# Records for this task

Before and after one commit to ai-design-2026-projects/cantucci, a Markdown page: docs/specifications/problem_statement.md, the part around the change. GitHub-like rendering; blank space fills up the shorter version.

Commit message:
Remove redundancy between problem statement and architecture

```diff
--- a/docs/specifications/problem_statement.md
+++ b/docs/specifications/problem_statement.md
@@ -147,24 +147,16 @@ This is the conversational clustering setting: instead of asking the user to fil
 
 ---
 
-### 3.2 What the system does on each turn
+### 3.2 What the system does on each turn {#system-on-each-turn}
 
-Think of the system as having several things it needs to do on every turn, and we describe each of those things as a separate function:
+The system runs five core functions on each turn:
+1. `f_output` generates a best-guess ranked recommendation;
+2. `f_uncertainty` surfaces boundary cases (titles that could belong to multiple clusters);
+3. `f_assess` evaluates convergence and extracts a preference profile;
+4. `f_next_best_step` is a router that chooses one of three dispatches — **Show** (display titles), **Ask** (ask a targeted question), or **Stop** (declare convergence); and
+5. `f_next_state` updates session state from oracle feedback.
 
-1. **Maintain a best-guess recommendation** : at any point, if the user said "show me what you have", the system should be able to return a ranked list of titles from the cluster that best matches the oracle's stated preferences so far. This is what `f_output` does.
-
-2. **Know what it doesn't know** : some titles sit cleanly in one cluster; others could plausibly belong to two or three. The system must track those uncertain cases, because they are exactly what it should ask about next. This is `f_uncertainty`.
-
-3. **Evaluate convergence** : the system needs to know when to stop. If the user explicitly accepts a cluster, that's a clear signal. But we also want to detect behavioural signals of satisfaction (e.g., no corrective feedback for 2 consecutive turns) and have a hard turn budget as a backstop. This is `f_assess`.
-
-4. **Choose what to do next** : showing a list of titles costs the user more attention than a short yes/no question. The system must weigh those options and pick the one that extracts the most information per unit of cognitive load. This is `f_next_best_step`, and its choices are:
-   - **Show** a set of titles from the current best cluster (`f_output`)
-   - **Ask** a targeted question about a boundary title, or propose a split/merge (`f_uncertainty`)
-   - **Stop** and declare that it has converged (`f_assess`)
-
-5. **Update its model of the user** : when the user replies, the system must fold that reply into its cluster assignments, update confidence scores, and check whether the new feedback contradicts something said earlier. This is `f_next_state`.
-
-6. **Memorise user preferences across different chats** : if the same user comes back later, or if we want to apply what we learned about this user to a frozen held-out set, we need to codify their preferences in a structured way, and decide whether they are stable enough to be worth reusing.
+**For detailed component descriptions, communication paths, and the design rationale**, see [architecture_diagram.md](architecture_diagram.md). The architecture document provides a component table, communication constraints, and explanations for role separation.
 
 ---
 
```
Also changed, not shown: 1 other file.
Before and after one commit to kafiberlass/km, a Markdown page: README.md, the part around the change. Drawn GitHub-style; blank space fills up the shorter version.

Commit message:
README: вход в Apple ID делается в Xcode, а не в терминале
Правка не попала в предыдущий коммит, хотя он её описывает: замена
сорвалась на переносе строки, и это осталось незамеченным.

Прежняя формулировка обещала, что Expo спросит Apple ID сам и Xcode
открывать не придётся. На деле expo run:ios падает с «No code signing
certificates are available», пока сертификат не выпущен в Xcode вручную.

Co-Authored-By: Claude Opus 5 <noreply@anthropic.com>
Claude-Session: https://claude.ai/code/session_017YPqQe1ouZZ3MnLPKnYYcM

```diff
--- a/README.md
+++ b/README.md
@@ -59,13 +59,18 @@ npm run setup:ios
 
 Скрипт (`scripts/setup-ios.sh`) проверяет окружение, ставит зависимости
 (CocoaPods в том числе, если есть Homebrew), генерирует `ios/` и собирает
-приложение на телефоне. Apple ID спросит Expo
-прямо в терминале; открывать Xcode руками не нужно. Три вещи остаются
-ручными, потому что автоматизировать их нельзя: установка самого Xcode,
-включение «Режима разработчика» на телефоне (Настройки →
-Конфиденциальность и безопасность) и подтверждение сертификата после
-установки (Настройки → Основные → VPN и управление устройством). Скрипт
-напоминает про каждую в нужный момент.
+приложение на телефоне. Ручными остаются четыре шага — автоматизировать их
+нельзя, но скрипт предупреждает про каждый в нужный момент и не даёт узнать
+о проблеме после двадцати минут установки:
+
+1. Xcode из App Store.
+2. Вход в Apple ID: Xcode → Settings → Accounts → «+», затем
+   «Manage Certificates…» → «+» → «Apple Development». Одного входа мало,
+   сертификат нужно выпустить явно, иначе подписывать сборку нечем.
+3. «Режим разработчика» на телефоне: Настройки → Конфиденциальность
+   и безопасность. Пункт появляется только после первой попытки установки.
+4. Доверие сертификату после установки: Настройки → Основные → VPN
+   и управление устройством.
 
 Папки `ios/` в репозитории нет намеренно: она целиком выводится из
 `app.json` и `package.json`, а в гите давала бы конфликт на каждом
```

# What you will do
Output all of the records above exactly as they appear.

# Problem solution
Before and after one commit to ai-design-2026-projects/cantucci, a Markdown page: docs/specifications/problem_statement.md, the part around the change. GitHub-like rendering; blank space fills up the shorter version.

Commit message:
Remove redundancy between problem statement and architecture

```diff
--- a/docs/specifications/problem_statement.md
+++ b/docs/specifications/problem_statement.md
@@ -147,24 +147,16 @@ This is the conversational clustering setting: instead of asking the user to fil
 
 ---
 
-### 3.2 What the system does on each turn
+### 3.2 What the system does on each turn {#system-on-each-turn}
 
-Think of the system as having several things it needs to do on every turn, and we describe each of those things as a separate function:
+The system runs five core functions on each turn:
+1. `f_output` generates a best-guess ranked recommendation;
+2. `f_uncertainty` surfaces boundary cases (titles that could belong to multiple clusters);
+3. `f_assess` evaluates convergence and extracts a preference profile;
+4. `f_next_best_step` is a router that chooses one of three dispatches — **Show** (display titles), **Ask** (ask a targeted question), or **Stop** (declare convergence); and
+5. `f_next_state` updates session state from oracle feedback.
 
-1. **Maintain a best-guess recommendation** : at any point, if the user said "show me what you have", the system should be able to return a ranked list of titles from the cluster that best matches the oracle's stated preferences so far. This is what `f_output` does.
-
-2. **Know what it doesn't know** : some titles sit cleanly in one cluster; others could plausibly belong to two or three. The system must track those uncertain cases, because they are exactly what it should ask about next. This is `f_uncertainty`.
-
-3. **Evaluate convergence** : the system needs to know when to stop. If the user explicitly accepts a cluster, that's a clear signal. But we also want to detect behavioural signals of satisfaction (e.g., no corrective feedback for 2 consecutive turns) and have a hard turn budget as a backstop. This is `f_assess`.
-
-4. **Choose what to do next** : showing a list of titles costs the user more attention than a short yes/no question. The system must weigh those options and pick the one that extracts the most information per unit of cognitive load. This is `f_next_best_step`, and its choices are:
-   - **Show** a set of titles from the current best cluster (`f_output`)
-   - **Ask** a targeted question about a boundary title, or propose a split/merge (`f_uncertainty`)
-   - **Stop** and declare that it has converged (`f_assess`)
-
-5. **Update its model of the user** : when the user replies, the system must fold that reply into its cluster assignments, update confidence scores, and check whether the new feedback contradicts something said earlier. This is `f_next_state`.
-
-6. **Memorise user preferences across different chats** : if the same user comes back later, or if we want to apply what we learned about this user to a frozen held-out set, we need to codify their preferences in a structured way, and decide whether they are stable enough to be worth reusing.
+**For detailed component descriptions, communication paths, and the design rationale**, see [architecture_diagram.md](architecture_diagram.md). The architecture document provides a component table, communication constraints, and explanations for role separation.
 
 ---
 
```
Also changed, not shown: 1 other file.
Before and after one commit to kafiberlass/km, a Markdown page: README.md, the part around the change. Drawn GitHub-style; blank space fills up the shorter version.

Commit message:
README: вход в Apple ID делается в Xcode, а не в терминале
Правка не попала в предыдущий коммит, хотя он её описывает: замена
сорвалась на переносе строки, и это осталось незамеченным.

Прежняя формулировка обещала, что Expo спросит Apple ID сам и Xcode
открывать не придётся. На деле expo run:ios падает с «No code signing
certificates are available», пока сертификат не выпущен в Xcode вручную.

Co-Authored-By: Claude Opus 5 <noreply@anthropic.com>
Claude-Session: https://claude.ai/code/session_017YPqQe1ouZZ3MnLPKnYYcM

```diff
--- a/README.md
+++ b/README.md
@@ -59,13 +59,18 @@ npm run setup:ios
 
 Скрипт (`scripts/setup-ios.sh`) проверяет окружение, ставит зависимости
 (CocoaPods в том числе, если есть Homebrew), генерирует `ios/` и собирает
-приложение на телефоне. Apple ID спросит Expo
-прямо в терминале; открывать Xcode руками не нужно. Три вещи остаются
-ручными, потому что автоматизировать их нельзя: установка самого Xcode,
-включение «Режима разработчика» на телефоне (Настройки →
-Конфиденциальность и безопасность) и подтверждение сертификата после
-установки (Настройки → Основные → VPN и управление устройством). Скрипт
-напоминает про каждую в нужный момент.
+приложение на телефоне. Ручными остаются четыре шага — автоматизировать их
+нельзя, но скрипт предупреждает про каждый в нужный момент и не даёт узнать
+о проблеме после двадцати минут установки:
+
+1. Xcode из App Store.
+2. Вход в Apple ID: Xcode → Settings → Accounts → «+», затем
+   «Manage Certificates…» → «+» → «Apple Development». Одного входа мало,
+   сертификат нужно выпустить явно, иначе подписывать сборку нечем.
+3. «Режим разработчика» на телефоне: Настройки → Конфиденциальность
+   и безопасность. Пункт появляется только после первой попытки установки.
+4. Доверие сертификату после установки: Настройки → Основные → VPN
+   и управление устройством.
 
 Папки `ios/` в репозитории нет намеренно: она целиком выводится из
 `app.json` и `package.json`, а в гите давала бы конфликт на каждом
```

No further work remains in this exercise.